### ASSIGNMENT
Copy out, from the data below, each line in which the word "ログイン処理" occurs.
---------- SOURCE MATERIAL ----------
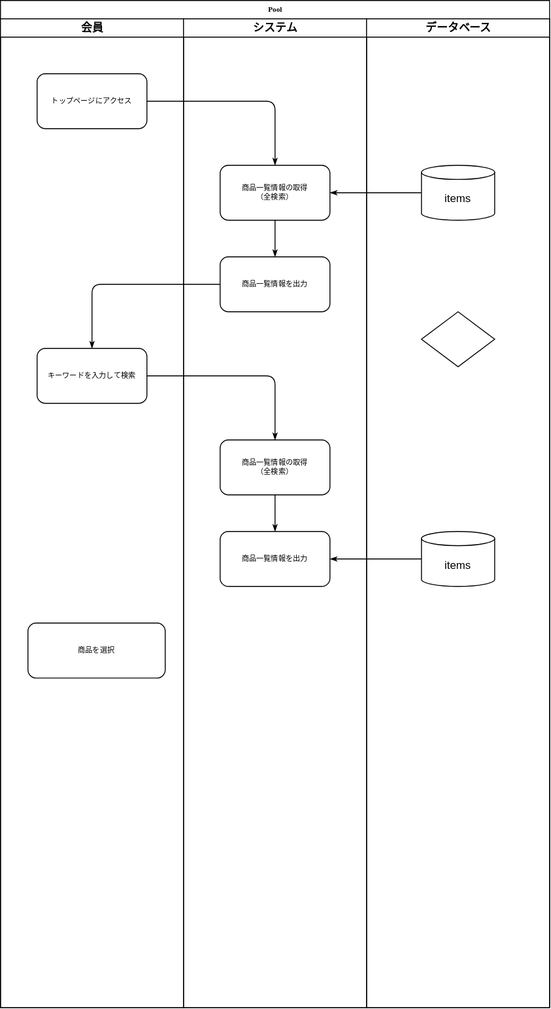
The draw.io diagram documents/30_内部設計/ログイン処理.svg in la-java-silicon-2021/shopping-doc, before a commit. Source tidied: cells renumbered, new cells last; positions are measured from the earlier drawing's top-left corner, leaving out a move shared by most shapes.
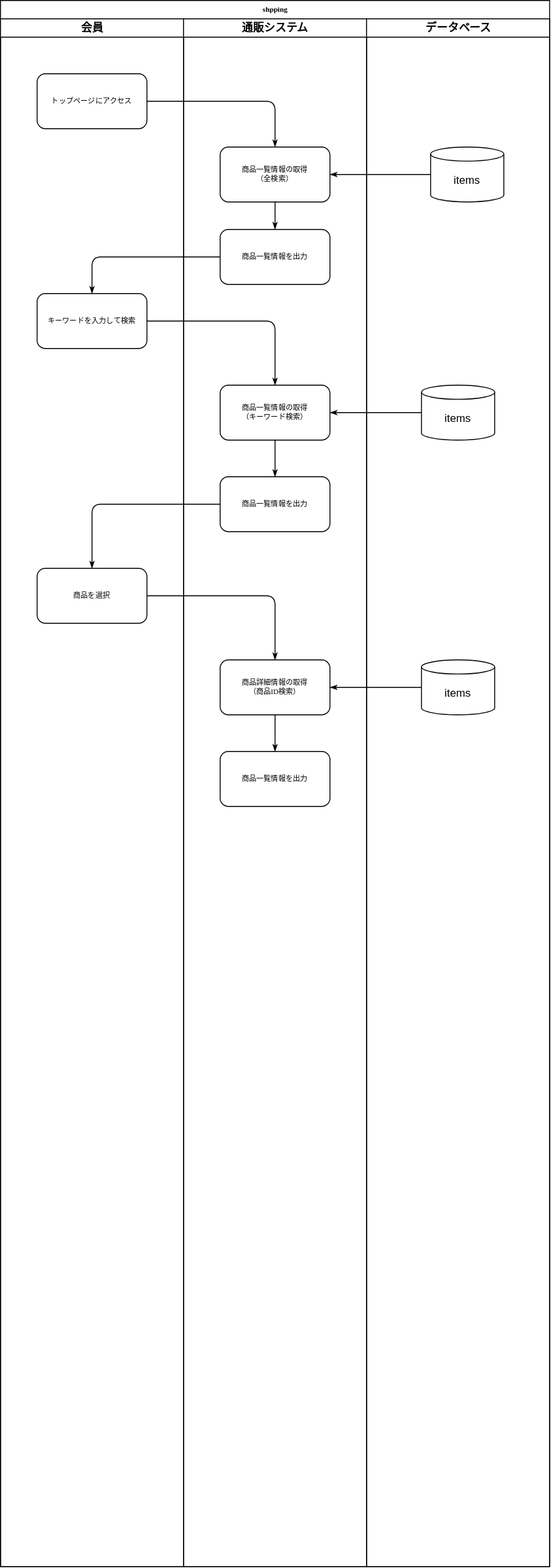
After the change.

Commit message:
ログイン処理.svg を更新します

The edit, as a diff of the source:
```diff
@@ -2,68 +2,86 @@
   <root>
     <mxCell id="0" />
     <mxCell id="1" parent="0" />
-    <mxCell id="2" value="Pool" style="swimlane;html=1;startSize=20;rounded=0;shadow=0;labelBackgroundColor=none;strokeWidth=1;fontFamily=Verdana;fontSize=8;align=center;" parent="1" vertex="1">
-      <mxGeometry width="600" height="1100" as="geometry" />
+    <mxCell id="2" value="shpping" style="swimlane;html=1;startSize=20;rounded=0;shadow=0;labelBackgroundColor=none;strokeWidth=1;fontFamily=Verdana;fontSize=8;align=center;" parent="1" vertex="1">
+      <mxGeometry width="600" height="1710" as="geometry" />
     </mxCell>
+    <mxCell id="7" style="edgeStyle=orthogonalEdgeStyle;rounded=1;html=1;labelBackgroundColor=none;startArrow=none;startFill=0;startSize=5;endArrow=classicThin;endFill=1;endSize=5;jettySize=auto;strokeWidth=1;fontFamily=Verdana;fontSize=8;entryX=0.5;entryY=0;entryDx=0;entryDy=0;exitX=1;exitY=0.5;exitDx=0;exitDy=0;" parent="2" edge="1" source="4" target="10">
+      <mxGeometry relative="1" as="geometry" />
+    </mxCell>
+    <mxCell id="8" style="edgeStyle=orthogonalEdgeStyle;rounded=1;html=1;labelBackgroundColor=none;startArrow=none;startFill=0;startSize=5;endArrow=classicThin;endFill=1;endSize=5;jettySize=auto;strokeWidth=1;fontFamily=Verdana;fontSize=8;" parent="2" edge="1" source="18" target="10">
+      <mxGeometry relative="1" as="geometry" />
+    </mxCell>
     <mxCell id="3" value="会員" style="swimlane;html=1;startSize=20;" parent="2" vertex="1">
-      <mxGeometry y="20" width="200" height="1080" as="geometry" />
+      <mxGeometry y="20" width="200" height="1690" as="geometry" />
     </mxCell>
     <mxCell id="4" value="トップページにアクセス" style="rounded=1;whiteSpace=wrap;html=1;shadow=0;labelBackgroundColor=none;strokeWidth=1;fontFamily=Verdana;fontSize=8;align=center;" parent="3" vertex="1">
       <mxGeometry x="40" y="60" width="120" height="60" as="geometry" />
     </mxCell>
     <mxCell id="5" value="キーワードを入力して検索" style="rounded=1;whiteSpace=wrap;html=1;shadow=0;labelBackgroundColor=none;strokeWidth=1;fontFamily=Verdana;fontSize=8;align=center;" parent="3" vertex="1">
-      <mxGeometry x="40" y="360" width="120" height="60" as="geometry" />
+      <mxGeometry x="40" y="300" width="120" height="60" as="geometry" />
     </mxCell>
     <mxCell id="6" value="商品を選択" style="rounded=1;whiteSpace=wrap;html=1;shadow=0;labelBackgroundColor=none;strokeWidth=1;fontFamily=Verdana;fontSize=8;align=center;" parent="3" vertex="1">
-      <mxGeometry x="30" y="660" width="150" height="60" as="geometry" />
+      <mxGeometry x="40" y="600" width="120" height="60" as="geometry" />
     </mxCell>
-    <mxCell id="7" style="edgeStyle=orthogonalEdgeStyle;rounded=1;html=1;labelBackgroundColor=none;startArrow=none;startFill=0;startSize=5;endArrow=classicThin;endFill=1;endSize=5;jettySize=auto;strokeWidth=1;fontFamily=Verdana;fontSize=8;entryX=0.5;entryY=0;entryDx=0;entryDy=0;exitX=1;exitY=0.5;exitDx=0;exitDy=0;" parent="2" edge="1" source="4" target="10">
-      <mxGeometry relative="1" as="geometry" />
-    </mxCell>
-    <mxCell id="8" style="edgeStyle=orthogonalEdgeStyle;rounded=1;html=1;labelBackgroundColor=none;startArrow=none;startFill=0;startSize=5;endArrow=classicThin;endFill=1;endSize=5;jettySize=auto;strokeWidth=1;fontFamily=Verdana;fontSize=8;" parent="2" edge="1" source="18" target="10">
-      <mxGeometry relative="1" as="geometry" />
-    </mxCell>
-    <mxCell id="9" value="システム" style="swimlane;html=1;startSize=20;" parent="2" vertex="1">
-      <mxGeometry x="200" y="20" width="200" height="1080" as="geometry" />
+    <mxCell id="9" value="通販システム" style="swimlane;html=1;startSize=20;" parent="2" vertex="1">
+      <mxGeometry x="200" y="20" width="200" height="1690" as="geometry" />
     </mxCell>
     <mxCell id="10" value="商品一覧情報の取得&lt;br&gt;（全検索）" style="rounded=1;whiteSpace=wrap;html=1;shadow=0;labelBackgroundColor=none;strokeWidth=1;fontFamily=Verdana;fontSize=8;align=center;" parent="9" vertex="1">
-      <mxGeometry x="40" y="160" width="120" height="60" as="geometry" />
+      <mxGeometry x="40" y="140" width="120" height="60" as="geometry" />
     </mxCell>
     <mxCell id="11" value="商品一覧情報を出力" style="rounded=1;whiteSpace=wrap;html=1;shadow=0;labelBackgroundColor=none;strokeWidth=1;fontFamily=Verdana;fontSize=8;align=center;" parent="9" vertex="1">
-      <mxGeometry x="40" y="260" width="120" height="60" as="geometry" />
+      <mxGeometry x="40" y="230" width="120" height="60" as="geometry" />
     </mxCell>
     <mxCell id="12" style="edgeStyle=orthogonalEdgeStyle;rounded=1;html=1;labelBackgroundColor=none;startArrow=none;startFill=0;startSize=5;endArrow=classicThin;endFill=1;endSize=5;jettySize=auto;strokeWidth=1;fontFamily=Verdana;fontSize=8;exitX=0.5;exitY=1;exitDx=0;exitDy=0;" parent="9" edge="1" source="10" target="11">
       <mxGeometry relative="1" as="geometry" />
     </mxCell>
-    <mxCell id="13" value="商品一覧情報の取得&lt;br&gt;（全検索）" style="rounded=1;whiteSpace=wrap;html=1;shadow=0;labelBackgroundColor=none;strokeWidth=1;fontFamily=Verdana;fontSize=8;align=center;" parent="9" vertex="1">
-      <mxGeometry x="40" y="460" width="120" height="60" as="geometry" />
+    <mxCell id="13" value="商品一覧情報の取得&lt;br&gt;（キーワード検索）" style="rounded=1;whiteSpace=wrap;html=1;shadow=0;labelBackgroundColor=none;strokeWidth=1;fontFamily=Verdana;fontSize=8;align=center;" parent="9" vertex="1">
+      <mxGeometry x="40" y="400" width="120" height="60" as="geometry" />
     </mxCell>
     <mxCell id="14" value="商品一覧情報を出力" style="rounded=1;whiteSpace=wrap;html=1;shadow=0;labelBackgroundColor=none;strokeWidth=1;fontFamily=Verdana;fontSize=8;align=center;" parent="9" vertex="1">
-      <mxGeometry x="40" y="560" width="120" height="60" as="geometry" />
+      <mxGeometry x="40" y="500" width="120" height="60" as="geometry" />
     </mxCell>
     <mxCell id="15" style="edgeStyle=orthogonalEdgeStyle;rounded=1;html=1;labelBackgroundColor=none;startArrow=none;startFill=0;startSize=5;endArrow=classicThin;endFill=1;endSize=5;jettySize=auto;strokeWidth=1;fontFamily=Verdana;fontSize=8;" parent="9" edge="1" source="13" target="14">
       <mxGeometry relative="1" as="geometry" />
     </mxCell>
+    <mxCell id="23" value="商品詳細情報の取得&lt;br&gt;（商品ID検索）" style="rounded=1;whiteSpace=wrap;html=1;shadow=0;labelBackgroundColor=none;strokeWidth=1;fontFamily=Verdana;fontSize=8;align=center;" parent="9" vertex="1">
+      <mxGeometry x="40" y="700" width="120" height="60" as="geometry" />
+    </mxCell>
+    <mxCell id="24" value="商品一覧情報を出力" style="rounded=1;whiteSpace=wrap;html=1;shadow=0;labelBackgroundColor=none;strokeWidth=1;fontFamily=Verdana;fontSize=8;align=center;" parent="9" vertex="1">
+      <mxGeometry x="40" y="800" width="120" height="60" as="geometry" />
+    </mxCell>
+    <mxCell id="25" style="edgeStyle=orthogonalEdgeStyle;rounded=1;html=1;labelBackgroundColor=none;startArrow=none;startFill=0;startSize=5;endArrow=classicThin;endFill=1;endSize=5;jettySize=auto;strokeWidth=1;fontFamily=Verdana;fontSize=8;exitX=0.5;exitY=1;exitDx=0;exitDy=0;" parent="9" edge="1" source="23" target="24">
+      <mxGeometry relative="1" as="geometry" />
+    </mxCell>
     <mxCell id="16" value="データベース" style="swimlane;html=1;startSize=20;" parent="2" vertex="1">
-      <mxGeometry x="400" y="20" width="200" height="1080" as="geometry" />
+      <mxGeometry x="400" y="20" width="200" height="1690" as="geometry" />
     </mxCell>
-    <mxCell id="17" style="rhombus;whiteSpace=wrap;html=1;rounded=0;shadow=0;labelBackgroundColor=none;strokeWidth=1;fontFamily=Verdana;fontSize=8;align=center;" parent="16" vertex="1">
-      <mxGeometry x="60" y="320" width="80" height="60" as="geometry" />
-    </mxCell>
     <mxCell id="18" value="items" style="shape=cylinder3;whiteSpace=wrap;html=1;boundedLbl=1;backgroundOutline=1;size=7.724137931034477;" parent="16" vertex="1">
-      <mxGeometry x="60" y="160" width="80" height="60" as="geometry" />
+      <mxGeometry x="70" y="140" width="80" height="60" as="geometry" />
     </mxCell>
     <mxCell id="19" value="items" style="shape=cylinder3;whiteSpace=wrap;html=1;boundedLbl=1;backgroundOutline=1;size=7.724137931034477;" parent="16" vertex="1">
-      <mxGeometry x="60" y="560" width="80" height="60" as="geometry" />
+      <mxGeometry x="60" y="400" width="80" height="60" as="geometry" />
     </mxCell>
+    <mxCell id="26" value="items" style="shape=cylinder3;whiteSpace=wrap;html=1;boundedLbl=1;backgroundOutline=1;size=7.724137931034477;" parent="16" vertex="1">
+      <mxGeometry x="60" y="700" width="80" height="60" as="geometry" />
+    </mxCell>
     <mxCell id="20" style="edgeStyle=orthogonalEdgeStyle;rounded=1;html=1;labelBackgroundColor=none;startArrow=none;startFill=0;startSize=5;endArrow=classicThin;endFill=1;endSize=5;jettySize=auto;strokeWidth=1;fontFamily=Verdana;fontSize=8;" parent="2" edge="1" source="11" target="5">
       <mxGeometry relative="1" as="geometry" />
     </mxCell>
-    <mxCell id="21" style="edgeStyle=orthogonalEdgeStyle;rounded=1;html=1;labelBackgroundColor=none;startArrow=none;startFill=0;startSize=5;endArrow=classicThin;endFill=1;endSize=5;jettySize=auto;strokeWidth=1;fontFamily=Verdana;fontSize=8;" parent="2" edge="1" source="19" target="14">
+    <mxCell id="21" style="edgeStyle=orthogonalEdgeStyle;rounded=1;html=1;labelBackgroundColor=none;startArrow=none;startFill=0;startSize=5;endArrow=classicThin;endFill=1;endSize=5;jettySize=auto;strokeWidth=1;fontFamily=Verdana;fontSize=8;entryX=1;entryY=0.5;entryDx=0;entryDy=0;" parent="2" edge="1" source="19" target="13">
       <mxGeometry relative="1" as="geometry" />
     </mxCell>
     <mxCell id="22" style="edgeStyle=orthogonalEdgeStyle;rounded=1;html=1;labelBackgroundColor=none;startArrow=none;startFill=0;startSize=5;endArrow=classicThin;endFill=1;endSize=5;jettySize=auto;strokeWidth=1;fontFamily=Verdana;fontSize=8;" parent="2" edge="1" source="5" target="13">
       <mxGeometry relative="1" as="geometry" />
     </mxCell>
+    <mxCell id="27" style="edgeStyle=orthogonalEdgeStyle;rounded=1;html=1;labelBackgroundColor=none;startArrow=none;startFill=0;startSize=5;endArrow=classicThin;endFill=1;endSize=5;jettySize=auto;strokeWidth=1;fontFamily=Verdana;fontSize=8;entryX=0.5;entryY=0;entryDx=0;entryDy=0;" parent="2" edge="1" source="14" target="6">
+      <mxGeometry relative="1" as="geometry" />
+    </mxCell>
+    <mxCell id="28" style="edgeStyle=orthogonalEdgeStyle;rounded=1;html=1;labelBackgroundColor=none;startArrow=none;startFill=0;startSize=5;endArrow=classicThin;endFill=1;endSize=5;jettySize=auto;strokeWidth=1;fontFamily=Verdana;fontSize=8;" parent="2" edge="1" source="6" target="23">
+      <mxGeometry relative="1" as="geometry" />
+    </mxCell>
+    <mxCell id="29" style="edgeStyle=orthogonalEdgeStyle;rounded=1;html=1;labelBackgroundColor=none;startArrow=none;startFill=0;startSize=5;endArrow=classicThin;endFill=1;endSize=5;jettySize=auto;strokeWidth=1;fontFamily=Verdana;fontSize=8;" parent="2" edge="1" source="26" target="23">
+      <mxGeometry relative="1" as="geometry" />
+    </mxCell>
   </root>
 </mxGraphModel>
```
----------
### RESULT OF THIS TASK
The draw.io diagram documents/30_内部設計/ログイン処理.svg in la-java-silicon-2021/shopping-doc, before a commit. Source tidied: cells renumbered, new cells last; positions are measured from the earlier drawing's top-left corner, leaving out a move shared by most shapes.
ログイン処理.svg を更新します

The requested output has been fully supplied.